• _About this task_
Which lines of the records contain the word "checkbox"? Show each of them.

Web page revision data
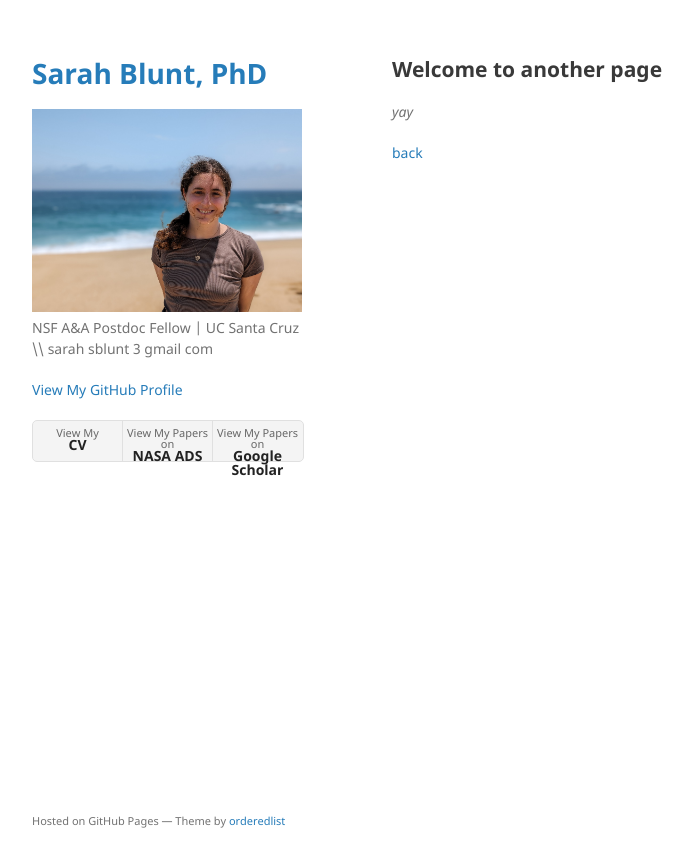
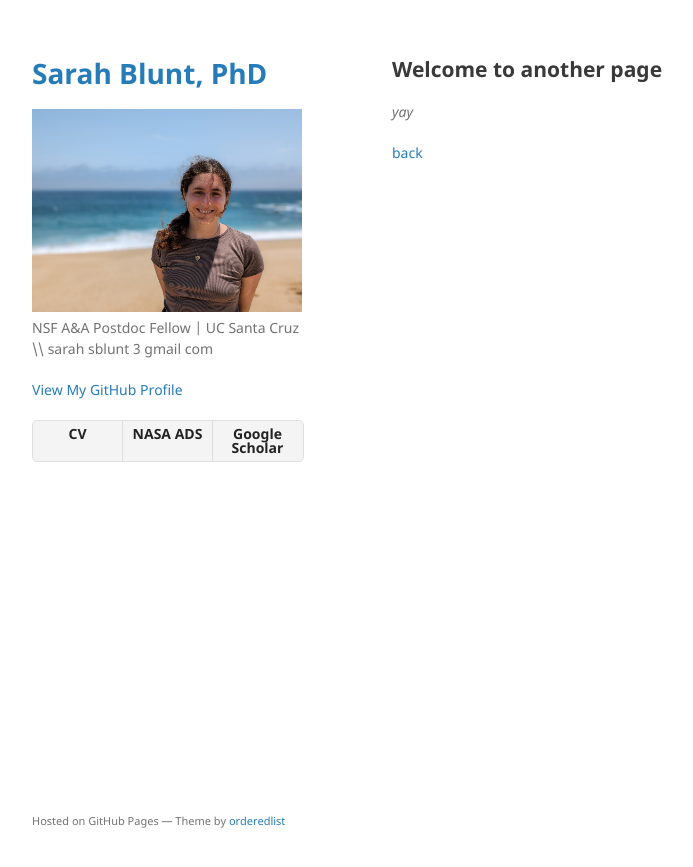
Before and after one commit to sblunt/sblunt.github.io, a Jekyll site: the page built from another-page.md, in a window 1280 px wide. Shown: the top 867 px of the page, without its empty margins (178-871 px from the left). Built offline with Jekyll 4.4.1, drawn with Linux system fonts in a browser that asks for light colours; our own code applies the rules of GitHub Pages for plain Markdown files.

Commit message:
formatting

```diff
--- a/_layouts/default.html
+++ b/_layouts/default.html
@@ -33,9 +33,9 @@
 
         {% if site.show_downloads %}
         <ul class="downloads">
-          <li><a href="https://drive.google.com/file/d/1WrFF5YQRbFlikrnynJ2ZqDWbakyHlowK/view?usp=sharing">View My <strong>CV</strong></a></li>
-          <li><a href="https://ui.adsabs.harvard.edu/search/filter_doctype_facet_hier_fq_doctype=AND&filter_doctype_facet_hier_fq_doctype=doctype_facet_hier%3A%220%2FArticle%22&fq=%7B!type%3Daqp%20v%3D%24fq_doctype%7D&fq_doctype=(doctype_facet_hier%3A%220%2FArticle%22)&p_=0&q=orcid%3A0000-0002-3199-2888&sort=date%20desc%2C%20bibcode%20desc">View My Papers on <strong>NASA ADS</strong></a></li>
-          <li><a href="https://scholar.google.com/citations?user=784FWFsAAAAJ&hl=en&oi=ao">View My Papers on <strong>Google Scholar</strong></a></li>
+          <li><a href="https://drive.google.com/file/d/1WrFF5YQRbFlikrnynJ2ZqDWbakyHlowK/view?usp=sharing"><strong>CV</strong></a></li>
+          <li><a href="https://ui.adsabs.harvard.edu/search/filter_doctype_facet_hier_fq_doctype=AND&filter_doctype_facet_hier_fq_doctype=doctype_facet_hier%3A%220%2FArticle%22&fq=%7B!type%3Daqp%20v%3D%24fq_doctype%7D&fq_doctype=(doctype_facet_hier%3A%220%2FArticle%22)&p_=0&q=orcid%3A0000-0002-3199-2888&sort=date%20desc%2C%20bibcode%20desc"><strong>NASA ADS</strong></a></li>
+          <li><a href="https://scholar.google.com/citations?user=784FWFsAAAAJ&hl=en&oi=ao"><strong>Google Scholar</strong></a></li>
         </ul>
         {% endif %}
       </header>
```
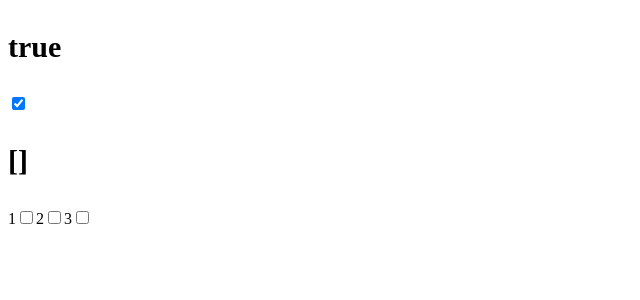
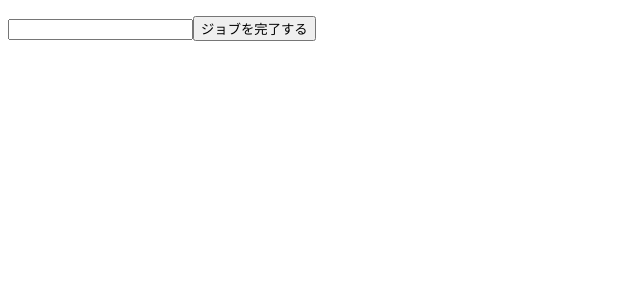
Before and after one commit to Atsu77/ninja_code_vue, a Vue app: page / in a window 1280 px wide. Shown: the top 300 px of the page, without its empty margins (0-640 px from the left). Built offline with nearby package versions, Linux system fonts and the light colour scheme.

Commit message:
中級04

```diff
--- a/src/App.vue
+++ b/src/App.vue
@@ -1,24 +1,38 @@
 <template>
   <div id="app">
-    <p>{{ checked }}</p>
-    <input type="checkbox" v-model="checked" />
-    <p>{{ selectedValues }}</p>
-    <label for="one">1</label>
-    <input type="checkbox" id="one" v-model="selectedValues" />
-    <label for="two">2</label>
-    <input type="checkbox" id="two" value="2" v-model="selectedValues" />
-    <label for="three">3</label>
-    <input type="checkbox" id="three" value="3" v-model="selectedValues" />
+    <div>
+      <ul>
+        <li v-for="job in jobs" :key="job.key">
+          {{ job.name }}
+        </li>
+      </ul>
+    </div>
+    <form @submit.prevent="addJob">
+      <input type="text" v-model="newJobName" />
+      <input type="submit" value="ジョブを完了する" />
+    </form>
   </div>
 </template>
 
 <script>
+/* eslint-disable prettier/prettier */
 export default {
   name: "App",
   data: () => ({
-    checked: true,
-    selectedValues: [],
+    jobs: [],
+    newJobName: "",
   }),
+  methods: {
+    addJob() {
+      this.jobs = [
+        ...this.jobs,
+        {
+          name: this.newJobName,
+        },
+      ];
+      this.newJobName = "";
+    },
+  },
 };
 </script>
 
```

• _Output of the task_
-    <input type="checkbox" v-model="checked" />
-    <input type="checkbox" id="one" v-model="selectedValues" />
-    <input type="checkbox" id="two" value="2" v-model="selectedValues" />
-    <input type="checkbox" id="three" value="3" v-model="selectedValues" />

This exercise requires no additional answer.